(Web page revision data)

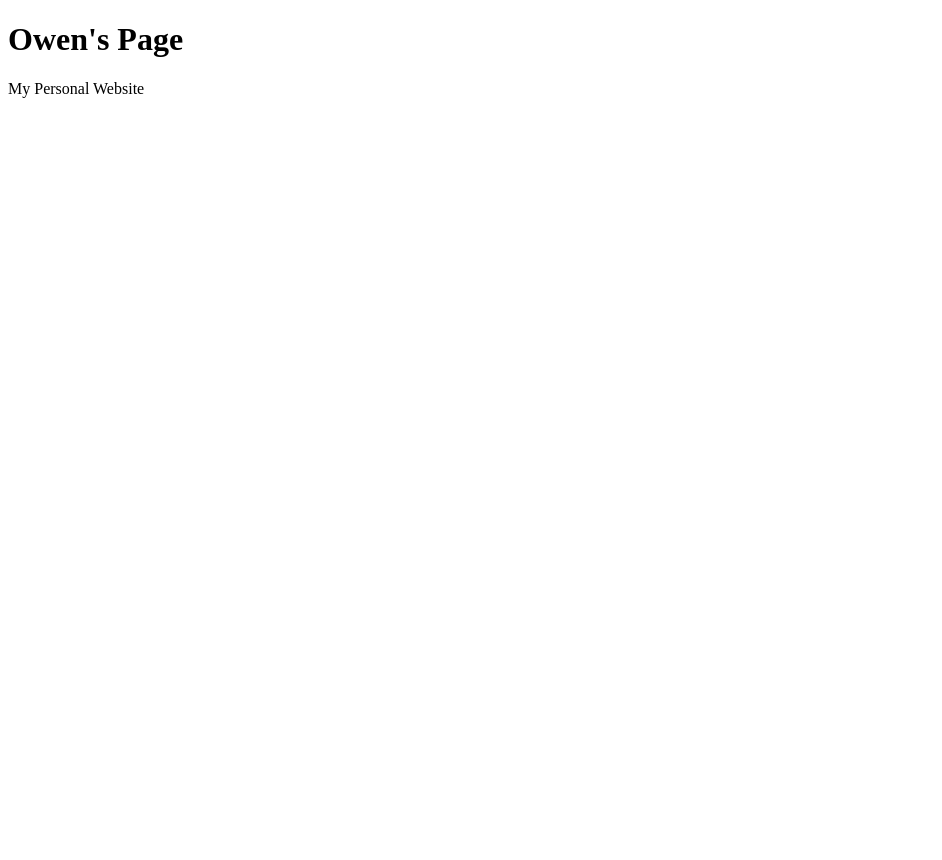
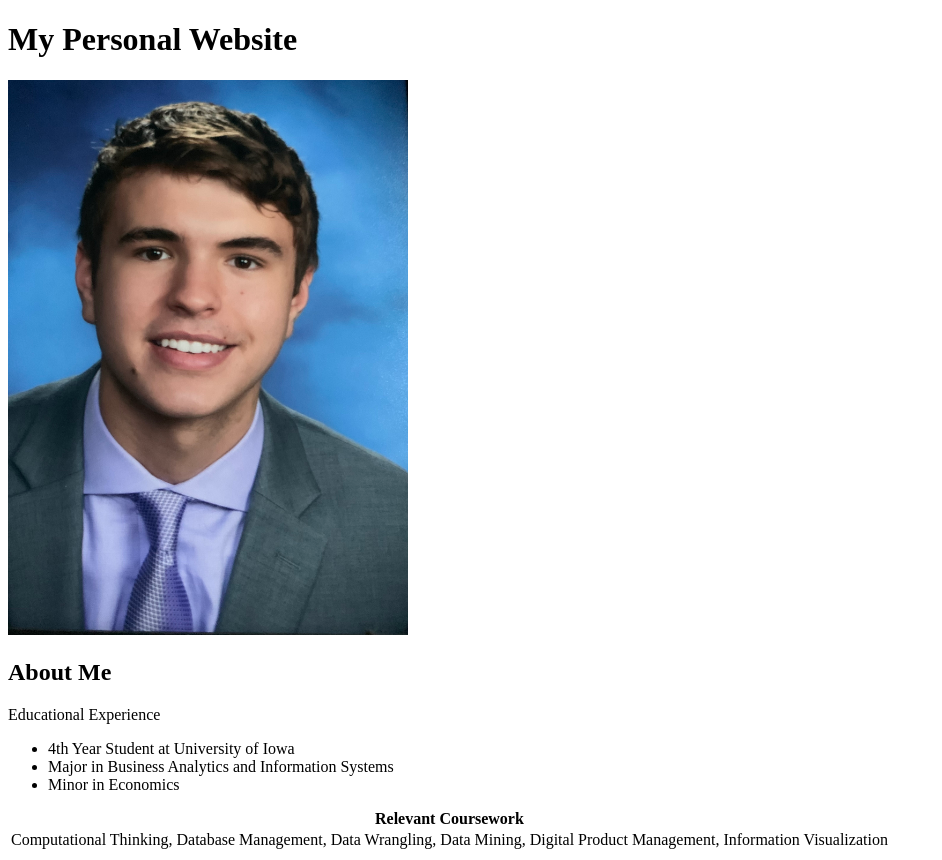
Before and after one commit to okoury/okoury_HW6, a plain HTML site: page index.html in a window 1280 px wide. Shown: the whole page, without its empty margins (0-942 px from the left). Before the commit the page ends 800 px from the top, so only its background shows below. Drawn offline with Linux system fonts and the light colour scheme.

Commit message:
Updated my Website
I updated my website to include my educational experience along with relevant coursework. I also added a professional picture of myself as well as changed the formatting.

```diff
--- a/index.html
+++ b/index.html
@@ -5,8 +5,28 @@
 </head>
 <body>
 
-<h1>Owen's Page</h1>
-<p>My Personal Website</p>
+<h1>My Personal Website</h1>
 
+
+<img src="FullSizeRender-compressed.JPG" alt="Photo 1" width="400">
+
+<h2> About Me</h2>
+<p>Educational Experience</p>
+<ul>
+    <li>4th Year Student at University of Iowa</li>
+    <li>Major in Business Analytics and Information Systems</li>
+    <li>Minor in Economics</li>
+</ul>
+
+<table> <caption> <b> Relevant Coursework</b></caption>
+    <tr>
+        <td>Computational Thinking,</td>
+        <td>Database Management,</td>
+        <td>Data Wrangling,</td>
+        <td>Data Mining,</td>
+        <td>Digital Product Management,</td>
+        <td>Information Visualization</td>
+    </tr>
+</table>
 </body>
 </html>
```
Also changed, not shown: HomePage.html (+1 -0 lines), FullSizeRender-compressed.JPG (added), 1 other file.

**WHAT TO WORK ON:** From the first line to the last, set down the records above exactly and skip the pictures.

**RESPONSE:**
Before and after one commit to okoury/okoury_HW6, a plain HTML site: page index.html in a window 1280 px wide. Shown: the whole page, without its empty margins (0-942 px from the left). Before the commit the page ends 800 px from the top, so only its background shows below. Drawn offline with Linux system fonts and the light colour scheme.

Commit message:
Updated my Website
I updated my website to include my educational experience along with relevant coursework. I also added a professional picture of myself as well as changed the formatting.

```diff
--- a/index.html
+++ b/index.html
@@ -5,8 +5,28 @@
 </head>
 <body>
 
-<h1>Owen's Page</h1>
-<p>My Personal Website</p>
+<h1>My Personal Website</h1>
 
+
+<img src="FullSizeRender-compressed.JPG" alt="Photo 1" width="400">
+
+<h2> About Me</h2>
+<p>Educational Experience</p>
+<ul>
+    <li>4th Year Student at University of Iowa</li>
+    <li>Major in Business Analytics and Information Systems</li>
+    <li>Minor in Economics</li>
+</ul>
+
+<table> <caption> <b> Relevant Coursework</b></caption>
+    <tr>
+        <td>Computational Thinking,</td>
+        <td>Database Management,</td>
+        <td>Data Wrangling,</td>
+        <td>Data Mining,</td>
+        <td>Digital Product Management,</td>
+        <td>Information Visualization</td>
+    </tr>
+</table>
 </body>
 </html>
```
Also changed, not shown: HomePage.html (+1 -0 lines), FullSizeRender-compressed.JPG (added), 1 other file.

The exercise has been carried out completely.